§ THE RECORDS:
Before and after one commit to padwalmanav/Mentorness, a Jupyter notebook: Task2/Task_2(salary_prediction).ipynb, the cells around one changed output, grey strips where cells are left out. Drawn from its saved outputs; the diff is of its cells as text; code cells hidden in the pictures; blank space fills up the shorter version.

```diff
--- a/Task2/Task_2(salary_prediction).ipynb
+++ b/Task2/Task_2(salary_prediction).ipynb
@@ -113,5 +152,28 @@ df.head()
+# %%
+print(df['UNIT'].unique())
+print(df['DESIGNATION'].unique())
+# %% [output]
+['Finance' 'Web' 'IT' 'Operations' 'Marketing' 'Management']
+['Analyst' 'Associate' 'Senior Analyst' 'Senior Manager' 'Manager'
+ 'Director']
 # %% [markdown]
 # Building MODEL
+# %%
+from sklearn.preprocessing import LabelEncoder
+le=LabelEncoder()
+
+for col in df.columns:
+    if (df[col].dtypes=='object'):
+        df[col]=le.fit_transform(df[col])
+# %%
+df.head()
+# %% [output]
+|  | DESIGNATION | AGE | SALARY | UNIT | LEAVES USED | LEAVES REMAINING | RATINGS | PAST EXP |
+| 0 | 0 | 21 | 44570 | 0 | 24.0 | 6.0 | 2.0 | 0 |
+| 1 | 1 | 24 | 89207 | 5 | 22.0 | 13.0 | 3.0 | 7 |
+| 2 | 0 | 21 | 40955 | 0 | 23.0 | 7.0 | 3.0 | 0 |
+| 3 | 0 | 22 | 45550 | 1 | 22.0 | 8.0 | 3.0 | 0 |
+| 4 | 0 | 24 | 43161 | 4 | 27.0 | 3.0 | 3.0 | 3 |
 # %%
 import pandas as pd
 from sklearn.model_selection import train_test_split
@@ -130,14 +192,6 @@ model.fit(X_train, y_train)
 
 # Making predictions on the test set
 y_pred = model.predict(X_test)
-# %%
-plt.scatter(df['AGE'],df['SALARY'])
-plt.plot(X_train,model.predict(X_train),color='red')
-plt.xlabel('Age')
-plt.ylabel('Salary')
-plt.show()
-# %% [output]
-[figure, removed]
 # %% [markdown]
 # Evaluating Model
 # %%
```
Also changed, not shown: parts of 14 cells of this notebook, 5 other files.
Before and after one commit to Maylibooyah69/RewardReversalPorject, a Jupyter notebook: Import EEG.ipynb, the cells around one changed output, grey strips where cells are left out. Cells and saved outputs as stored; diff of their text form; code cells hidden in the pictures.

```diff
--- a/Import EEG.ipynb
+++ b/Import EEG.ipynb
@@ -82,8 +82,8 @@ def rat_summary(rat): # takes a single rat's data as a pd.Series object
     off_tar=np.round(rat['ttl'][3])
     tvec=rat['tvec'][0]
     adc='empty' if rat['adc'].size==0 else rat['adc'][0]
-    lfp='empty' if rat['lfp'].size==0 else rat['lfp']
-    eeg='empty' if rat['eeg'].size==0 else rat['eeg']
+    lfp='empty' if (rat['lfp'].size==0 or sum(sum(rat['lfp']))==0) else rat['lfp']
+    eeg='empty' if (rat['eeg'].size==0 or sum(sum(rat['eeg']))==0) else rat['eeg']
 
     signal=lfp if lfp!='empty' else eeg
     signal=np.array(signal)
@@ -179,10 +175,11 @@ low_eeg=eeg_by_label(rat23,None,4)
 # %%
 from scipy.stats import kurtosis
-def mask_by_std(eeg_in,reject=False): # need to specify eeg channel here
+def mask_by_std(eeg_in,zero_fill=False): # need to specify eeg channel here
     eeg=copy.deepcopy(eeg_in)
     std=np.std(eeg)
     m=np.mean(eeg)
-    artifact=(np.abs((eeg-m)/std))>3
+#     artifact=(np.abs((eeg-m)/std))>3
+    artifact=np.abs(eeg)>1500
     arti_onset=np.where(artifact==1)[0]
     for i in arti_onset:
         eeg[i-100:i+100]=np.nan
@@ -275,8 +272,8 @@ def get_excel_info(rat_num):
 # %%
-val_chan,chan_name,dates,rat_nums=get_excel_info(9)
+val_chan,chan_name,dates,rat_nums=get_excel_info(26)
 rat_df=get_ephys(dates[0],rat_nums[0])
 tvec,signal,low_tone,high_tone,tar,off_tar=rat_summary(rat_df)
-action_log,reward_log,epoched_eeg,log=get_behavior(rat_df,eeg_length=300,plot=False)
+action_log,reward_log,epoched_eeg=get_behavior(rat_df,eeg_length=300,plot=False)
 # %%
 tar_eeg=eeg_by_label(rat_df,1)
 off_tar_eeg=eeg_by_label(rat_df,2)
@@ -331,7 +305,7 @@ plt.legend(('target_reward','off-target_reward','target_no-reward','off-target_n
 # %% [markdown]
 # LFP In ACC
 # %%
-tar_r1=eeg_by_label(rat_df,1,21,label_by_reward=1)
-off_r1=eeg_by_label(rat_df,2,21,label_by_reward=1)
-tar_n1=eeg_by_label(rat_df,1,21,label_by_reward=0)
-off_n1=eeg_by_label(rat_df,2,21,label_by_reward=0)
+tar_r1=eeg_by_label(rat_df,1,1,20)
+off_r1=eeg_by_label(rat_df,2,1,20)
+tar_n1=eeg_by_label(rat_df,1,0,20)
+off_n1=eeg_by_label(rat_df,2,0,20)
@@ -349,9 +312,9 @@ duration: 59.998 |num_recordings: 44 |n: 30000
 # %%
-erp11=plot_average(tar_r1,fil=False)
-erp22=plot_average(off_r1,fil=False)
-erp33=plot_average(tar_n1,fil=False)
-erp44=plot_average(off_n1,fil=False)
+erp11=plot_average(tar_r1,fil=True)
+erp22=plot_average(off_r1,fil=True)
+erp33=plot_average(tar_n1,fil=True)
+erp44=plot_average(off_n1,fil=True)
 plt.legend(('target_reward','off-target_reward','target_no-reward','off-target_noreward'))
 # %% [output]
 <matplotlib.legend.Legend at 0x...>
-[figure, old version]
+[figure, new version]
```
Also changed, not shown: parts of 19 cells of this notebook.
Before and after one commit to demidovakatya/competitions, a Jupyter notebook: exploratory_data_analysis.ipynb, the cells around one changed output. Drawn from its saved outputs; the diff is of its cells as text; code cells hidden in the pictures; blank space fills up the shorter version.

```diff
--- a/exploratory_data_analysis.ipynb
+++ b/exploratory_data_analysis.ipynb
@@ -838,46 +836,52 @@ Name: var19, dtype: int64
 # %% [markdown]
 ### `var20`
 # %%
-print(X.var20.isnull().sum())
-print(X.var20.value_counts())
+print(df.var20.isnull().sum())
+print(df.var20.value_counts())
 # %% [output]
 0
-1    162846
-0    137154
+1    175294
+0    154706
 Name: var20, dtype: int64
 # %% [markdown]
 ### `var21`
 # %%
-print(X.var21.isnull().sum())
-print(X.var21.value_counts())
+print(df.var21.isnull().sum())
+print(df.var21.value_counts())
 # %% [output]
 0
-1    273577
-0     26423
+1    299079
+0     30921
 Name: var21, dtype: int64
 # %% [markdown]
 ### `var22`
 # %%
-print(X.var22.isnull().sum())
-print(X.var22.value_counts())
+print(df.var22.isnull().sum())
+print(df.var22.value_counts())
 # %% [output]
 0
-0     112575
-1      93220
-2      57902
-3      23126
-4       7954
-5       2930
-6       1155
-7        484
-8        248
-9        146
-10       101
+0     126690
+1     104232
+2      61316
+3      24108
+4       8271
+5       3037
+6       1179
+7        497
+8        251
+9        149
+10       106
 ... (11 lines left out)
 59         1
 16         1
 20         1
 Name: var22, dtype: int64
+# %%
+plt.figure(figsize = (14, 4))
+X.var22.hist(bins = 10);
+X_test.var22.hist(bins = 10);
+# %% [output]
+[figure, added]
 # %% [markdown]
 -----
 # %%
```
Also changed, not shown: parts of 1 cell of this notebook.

§ YOUR TASK: Every line that contains the string "dates" should be copied from the entries.

§ YOUR SOLUTION:
-val_chan,chan_name,dates,rat_nums=get_excel_info(9)
+val_chan,chan_name,dates,rat_nums=get_excel_info(26)
 rat_df=get_ephys(dates[0],rat_nums[0])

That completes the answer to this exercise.